• [EXERCISE MATERIALS]:
────────────────────

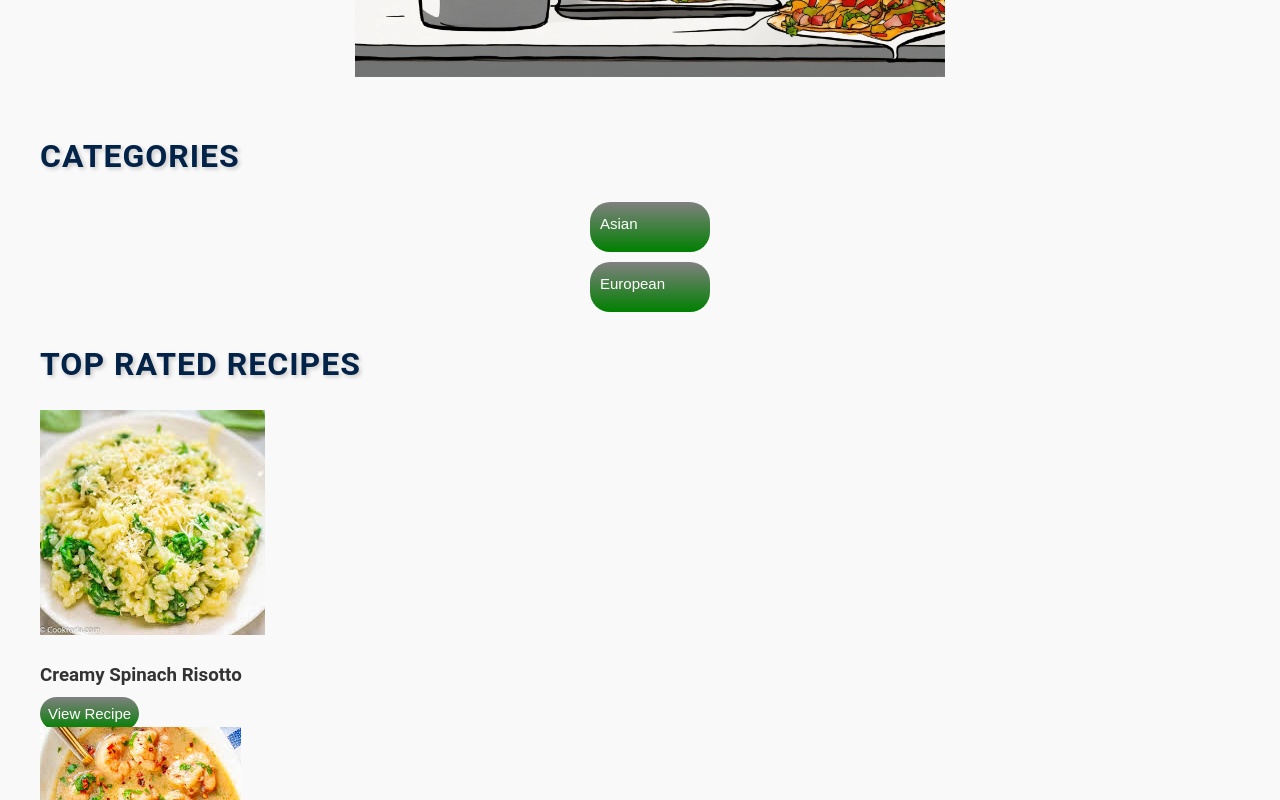
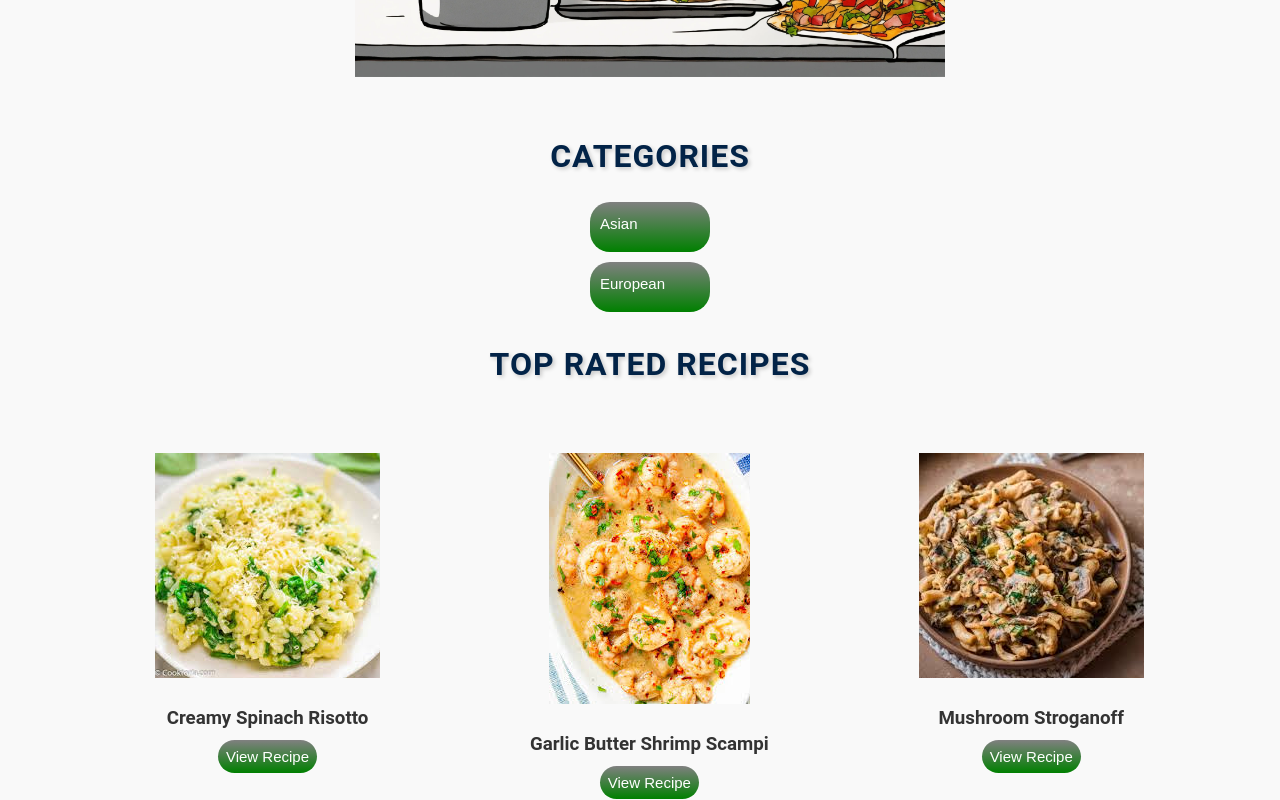
Before and after one commit to sherrymerry/React_Recipe_App, a React (Vite) app: page / in a window 1280 px wide. Shown: the part 700-1500 px from the top of the page. Built offline with nearby package versions, Linux system fonts and the light colour scheme.

Commit message:
project completed

```diff
--- a/src/components/Home.jsx
+++ b/src/components/Home.jsx
@@ -18,7 +18,7 @@ const Home = () => {
       <img style={{width:"50%"}} className='col-md-6' src={recipechef} alt="" />
       </div>
       </div>
-      <h2>Categories</h2>
+      <h2 className='text-center'>Categories</h2>
       <ul className="food-types">
         {types.map((type, index) => (
           <li key={index}>
@@ -26,7 +26,7 @@ const Home = () => {
           </li>
         ))}
       </ul>
-      <h2>Top Rated Recipes</h2>
+      <h2 className='recipe-rated-center'>Top Rated Recipes</h2>
       <div className="top-recipes">
         {topRecipes.map(recipe => (
           <div key={recipe.id} className="recipe-card">
--- a/src/index.css
+++ b/src/index.css
@@ -165,6 +165,14 @@ main {
   font-weight: bold;
 }
 
+.text-center{
+  text-align: center;
+}
+
+.recipe-rated-center{
+  text-align: center;
+}
+
 .recipe-types{
   display: flex;
   height: 30px;
@@ -178,11 +186,13 @@ main {
   padding: 10px;
 }
 
-.home .top-recipes {
+.top-recipes {
   display: flex;
-  justify-content: center;
+  text-align: center;
+  gap: 150px;
   flex-wrap: wrap;
-  margin-bottom: 30px;
+  padding: 43px 0px 5px 115px;
+  margin-bottom: 50px;
 }
 
 .home .recipe-card {
```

────────────────────

• [AIM OF THE TASK]:
Within the material above, tally each line that contains "center" and respond with the tally only.

• [ANSWER TO THIS PROBLEM]:
8